What a great article desribing a new paper published in Science, which describes how human population growth is throwing a wrench into simple models describing allele frequency and mutation rates in modern humans. It turns out we’re a complicated bunch, with our rapid growth and our spread out of urban centers giving us all more rare mutations than would be expected. And our complexity has consequences too:
The model they’ve (the research team) developed has some pretty significant implications both for current genomic research and for medicine. As far as research goes, the conclusion is pretty simple: even though we have more human genetic samples than ever before, most studies still haven’t been able to survey a large enough population to see the influence of the rapidly expanding human population. That’s beginning to change, so it’s important that the researchers who are doing this work use the appropriate math, or they’re going to have a hard time interpreting what they see.
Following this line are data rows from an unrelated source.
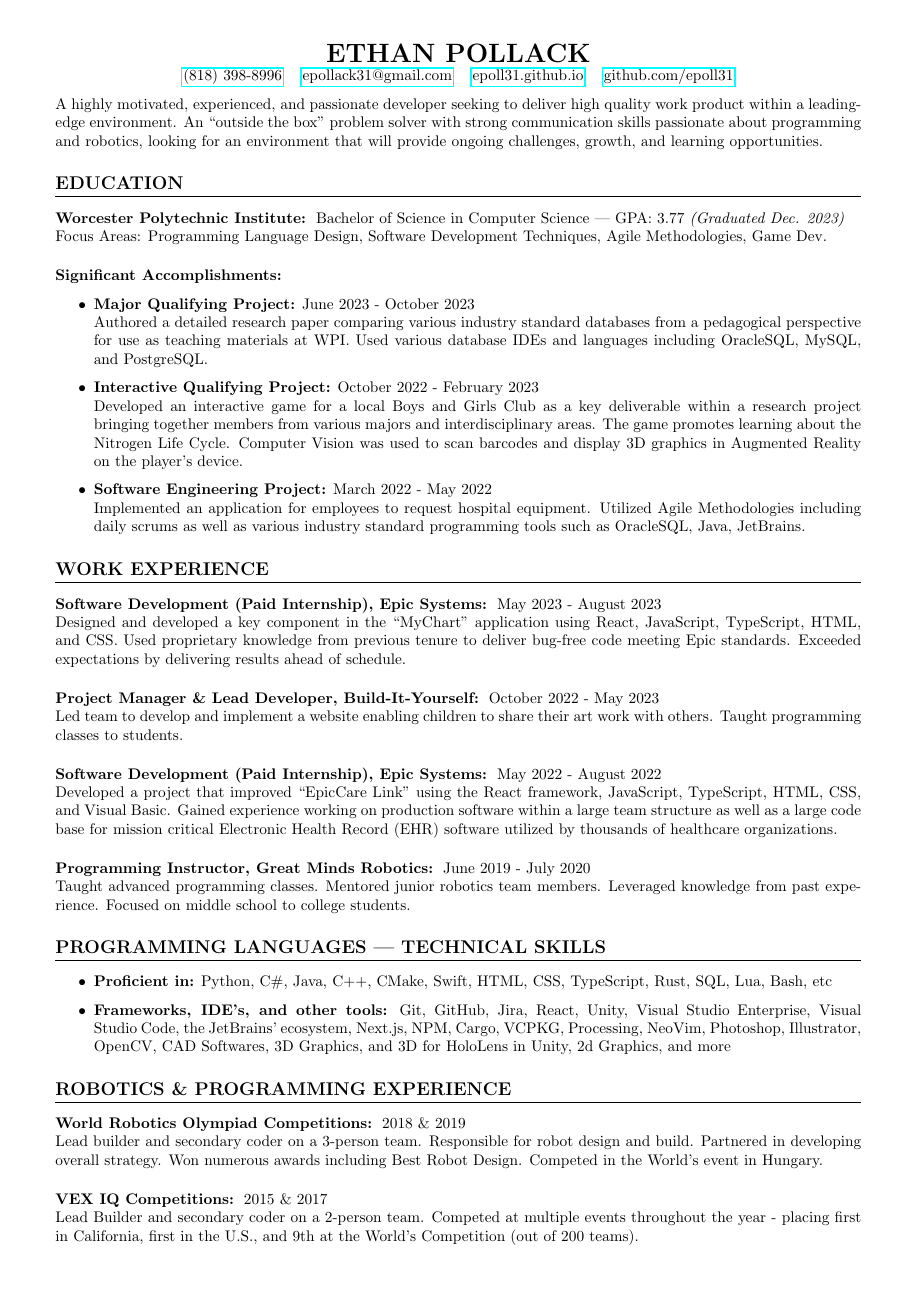
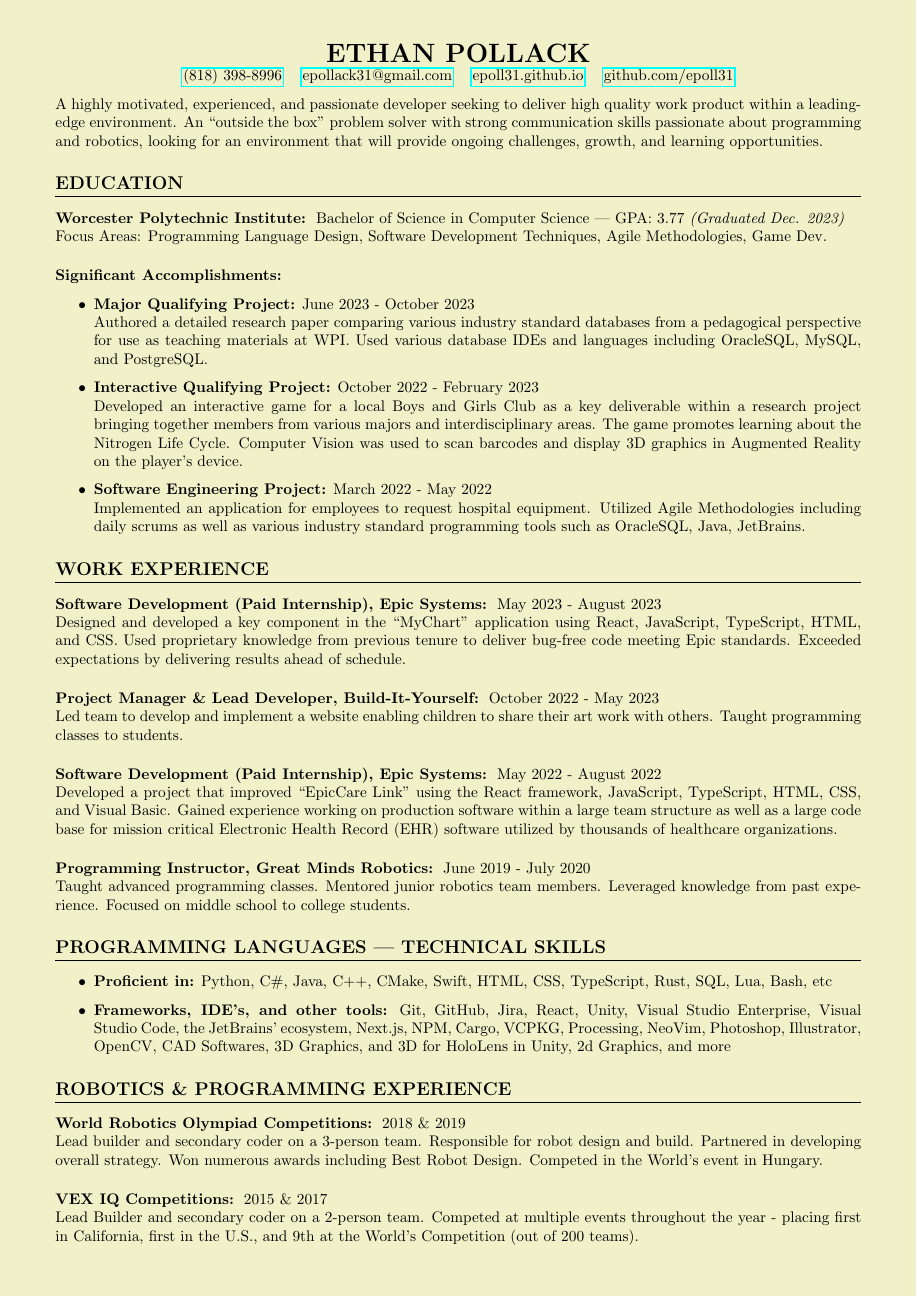
Before and after one commit to epoll31/Resume, a LaTeX CV (resume.tex): the whole page. Compiled offline with pdfLaTeX.

Commit message:
added colors

```diff
--- a/resume.tex
+++ b/resume.tex
@@ -6,7 +7,8 @@
 \usepackage{titlesec}
 \usepackage{multicol}
 \usepackage{calc}
-
+\usepackage{color}
+\usepackage{xcolor}
 % Define custom section styles
 \titleformat{\section}{\large\bfseries\uppercase}{}{0em}{}[\titlerule]
 \titleformat{\subsection}[runin]{\bfseries}{}{0em}{}[:]
@@ -14,7 +16,12 @@
 % Remove page numbers
 \pagestyle{empty}
 
+\definecolor{bg}{HTML}{F0F0C9}
+\definecolor{fg}{HTML}{32373B}
+
 \begin{document}
+
+\pagecolor{bg}
 
 \begin{center}
     \textbf{\LARGE ETHAN
```
Also changed, not shown: resume.pdf, resume.tex (1 more changed lines), 1 other file.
So it turns out that it’s going to take a lot more work to get to the root causes of common disease than previously thought. We’re all so different and complex, it’s going to take a lot of genomes and better models to understand what our mutations say about us.